* **BRIEF**: Copy each line below in which the string "ngIf" occurs.
═══ RECORDS SHOWN ═══
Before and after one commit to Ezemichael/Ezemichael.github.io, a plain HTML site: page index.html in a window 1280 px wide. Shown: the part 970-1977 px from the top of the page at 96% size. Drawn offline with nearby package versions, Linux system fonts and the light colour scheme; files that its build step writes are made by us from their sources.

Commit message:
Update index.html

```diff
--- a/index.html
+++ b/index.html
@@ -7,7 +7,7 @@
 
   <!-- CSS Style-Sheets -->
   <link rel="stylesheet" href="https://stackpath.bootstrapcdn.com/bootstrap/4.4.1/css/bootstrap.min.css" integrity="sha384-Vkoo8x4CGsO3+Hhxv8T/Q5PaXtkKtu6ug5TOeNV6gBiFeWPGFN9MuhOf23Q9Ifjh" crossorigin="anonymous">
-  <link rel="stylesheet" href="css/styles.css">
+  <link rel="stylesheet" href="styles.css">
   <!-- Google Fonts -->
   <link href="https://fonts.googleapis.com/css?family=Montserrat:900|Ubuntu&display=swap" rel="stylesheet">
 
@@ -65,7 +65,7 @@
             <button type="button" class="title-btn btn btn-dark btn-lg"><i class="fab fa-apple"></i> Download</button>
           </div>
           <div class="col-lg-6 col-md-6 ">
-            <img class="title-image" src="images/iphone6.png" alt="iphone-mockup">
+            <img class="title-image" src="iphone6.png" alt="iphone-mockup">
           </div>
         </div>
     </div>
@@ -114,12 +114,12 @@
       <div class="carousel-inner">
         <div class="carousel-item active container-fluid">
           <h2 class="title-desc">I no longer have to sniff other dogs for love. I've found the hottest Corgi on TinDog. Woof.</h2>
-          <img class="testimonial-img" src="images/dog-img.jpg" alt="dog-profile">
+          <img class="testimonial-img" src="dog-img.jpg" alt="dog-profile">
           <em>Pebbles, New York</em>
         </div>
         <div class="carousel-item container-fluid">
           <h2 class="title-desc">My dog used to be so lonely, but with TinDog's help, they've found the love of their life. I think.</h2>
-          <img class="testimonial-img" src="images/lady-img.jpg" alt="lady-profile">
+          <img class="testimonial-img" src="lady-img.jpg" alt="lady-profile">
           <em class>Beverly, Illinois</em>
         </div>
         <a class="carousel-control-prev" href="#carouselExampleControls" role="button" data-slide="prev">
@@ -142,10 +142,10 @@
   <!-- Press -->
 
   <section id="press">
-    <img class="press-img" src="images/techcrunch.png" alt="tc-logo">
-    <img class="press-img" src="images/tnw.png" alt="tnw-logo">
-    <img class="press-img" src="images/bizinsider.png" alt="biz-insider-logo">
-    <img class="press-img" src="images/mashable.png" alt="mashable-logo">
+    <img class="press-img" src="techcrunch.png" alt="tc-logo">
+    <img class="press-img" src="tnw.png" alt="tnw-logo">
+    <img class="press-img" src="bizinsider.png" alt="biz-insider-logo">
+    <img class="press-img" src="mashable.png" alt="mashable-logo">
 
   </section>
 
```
═══
═══ RECORDS SHOWN ═══
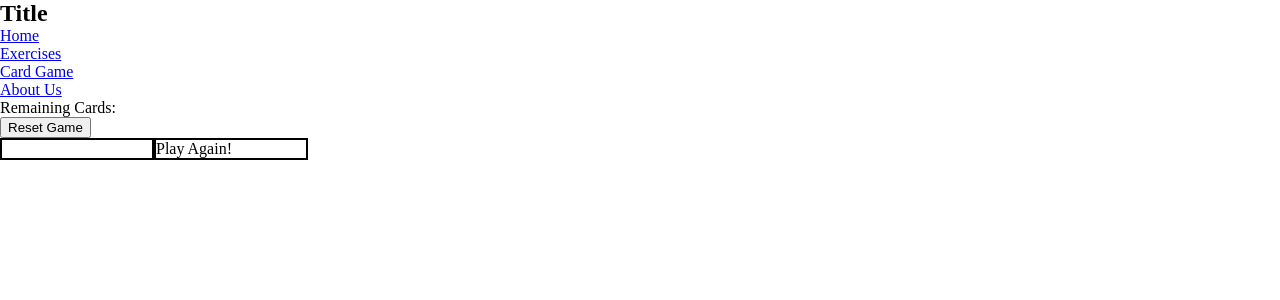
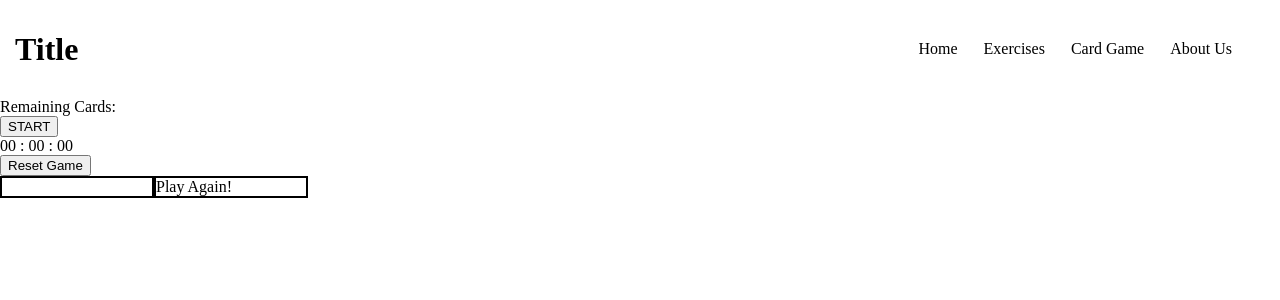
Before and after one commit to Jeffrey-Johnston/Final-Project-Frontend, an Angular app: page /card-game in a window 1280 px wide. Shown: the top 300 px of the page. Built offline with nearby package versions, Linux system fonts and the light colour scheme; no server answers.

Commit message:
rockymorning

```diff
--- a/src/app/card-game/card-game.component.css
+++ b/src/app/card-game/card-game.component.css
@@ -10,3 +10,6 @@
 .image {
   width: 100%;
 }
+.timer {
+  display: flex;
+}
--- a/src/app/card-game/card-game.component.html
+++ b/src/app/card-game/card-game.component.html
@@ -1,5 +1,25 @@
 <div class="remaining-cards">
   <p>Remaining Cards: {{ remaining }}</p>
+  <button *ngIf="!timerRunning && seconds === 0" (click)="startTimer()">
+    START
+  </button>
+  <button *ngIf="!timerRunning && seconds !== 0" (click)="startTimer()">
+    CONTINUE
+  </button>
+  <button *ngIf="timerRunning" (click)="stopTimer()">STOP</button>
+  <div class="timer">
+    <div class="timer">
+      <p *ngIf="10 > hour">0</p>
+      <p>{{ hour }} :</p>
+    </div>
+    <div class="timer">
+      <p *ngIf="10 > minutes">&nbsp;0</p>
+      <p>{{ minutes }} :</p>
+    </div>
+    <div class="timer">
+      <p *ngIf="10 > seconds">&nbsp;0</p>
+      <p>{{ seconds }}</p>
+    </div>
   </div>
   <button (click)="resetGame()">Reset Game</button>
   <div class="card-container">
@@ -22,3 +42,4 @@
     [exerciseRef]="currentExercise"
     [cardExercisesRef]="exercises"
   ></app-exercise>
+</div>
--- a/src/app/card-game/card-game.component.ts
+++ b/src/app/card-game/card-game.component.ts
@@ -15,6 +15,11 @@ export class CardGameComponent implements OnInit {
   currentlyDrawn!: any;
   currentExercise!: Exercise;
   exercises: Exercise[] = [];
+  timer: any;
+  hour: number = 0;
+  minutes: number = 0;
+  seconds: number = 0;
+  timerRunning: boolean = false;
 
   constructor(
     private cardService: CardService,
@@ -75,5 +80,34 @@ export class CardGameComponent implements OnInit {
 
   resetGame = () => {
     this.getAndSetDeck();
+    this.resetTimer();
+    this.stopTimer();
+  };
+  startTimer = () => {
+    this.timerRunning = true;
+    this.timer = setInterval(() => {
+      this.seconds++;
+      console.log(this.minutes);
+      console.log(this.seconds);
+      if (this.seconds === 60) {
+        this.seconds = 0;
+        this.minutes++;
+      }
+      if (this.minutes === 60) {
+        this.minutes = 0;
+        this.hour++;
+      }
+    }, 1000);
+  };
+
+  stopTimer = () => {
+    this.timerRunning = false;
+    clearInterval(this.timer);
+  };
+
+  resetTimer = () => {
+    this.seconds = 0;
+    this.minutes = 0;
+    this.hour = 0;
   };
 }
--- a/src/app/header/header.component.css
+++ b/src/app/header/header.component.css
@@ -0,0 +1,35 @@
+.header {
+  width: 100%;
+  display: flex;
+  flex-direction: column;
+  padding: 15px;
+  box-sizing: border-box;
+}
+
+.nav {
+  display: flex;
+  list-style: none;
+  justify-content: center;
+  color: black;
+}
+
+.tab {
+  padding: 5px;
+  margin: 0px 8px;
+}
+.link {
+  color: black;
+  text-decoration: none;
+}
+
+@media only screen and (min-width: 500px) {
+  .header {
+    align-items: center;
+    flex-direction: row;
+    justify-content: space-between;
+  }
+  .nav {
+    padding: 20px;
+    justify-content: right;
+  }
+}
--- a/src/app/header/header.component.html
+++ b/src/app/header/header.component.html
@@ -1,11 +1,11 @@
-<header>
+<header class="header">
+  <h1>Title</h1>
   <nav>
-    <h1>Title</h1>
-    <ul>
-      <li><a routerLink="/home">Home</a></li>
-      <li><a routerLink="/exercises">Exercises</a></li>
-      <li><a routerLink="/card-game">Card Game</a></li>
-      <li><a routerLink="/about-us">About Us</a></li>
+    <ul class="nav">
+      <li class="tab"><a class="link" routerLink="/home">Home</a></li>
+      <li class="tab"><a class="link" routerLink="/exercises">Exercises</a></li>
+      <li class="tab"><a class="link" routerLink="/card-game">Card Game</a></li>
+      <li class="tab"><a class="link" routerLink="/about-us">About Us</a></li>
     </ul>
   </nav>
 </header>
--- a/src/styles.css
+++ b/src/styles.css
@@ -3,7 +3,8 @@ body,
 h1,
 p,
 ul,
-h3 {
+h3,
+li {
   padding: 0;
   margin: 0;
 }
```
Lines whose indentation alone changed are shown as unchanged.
═══
* **RESPONSE TO THIS TASK**:
+  <button *ngIf="!timerRunning && seconds === 0" (click)="startTimer()">
+  <button *ngIf="!timerRunning && seconds !== 0" (click)="startTimer()">
+  <button *ngIf="timerRunning" (click)="stopTimer()">STOP</button>
+      <p *ngIf="10 > hour">0</p>
+      <p *ngIf="10 > minutes">&nbsp;0</p>
+      <p *ngIf="10 > seconds">&nbsp;0</p>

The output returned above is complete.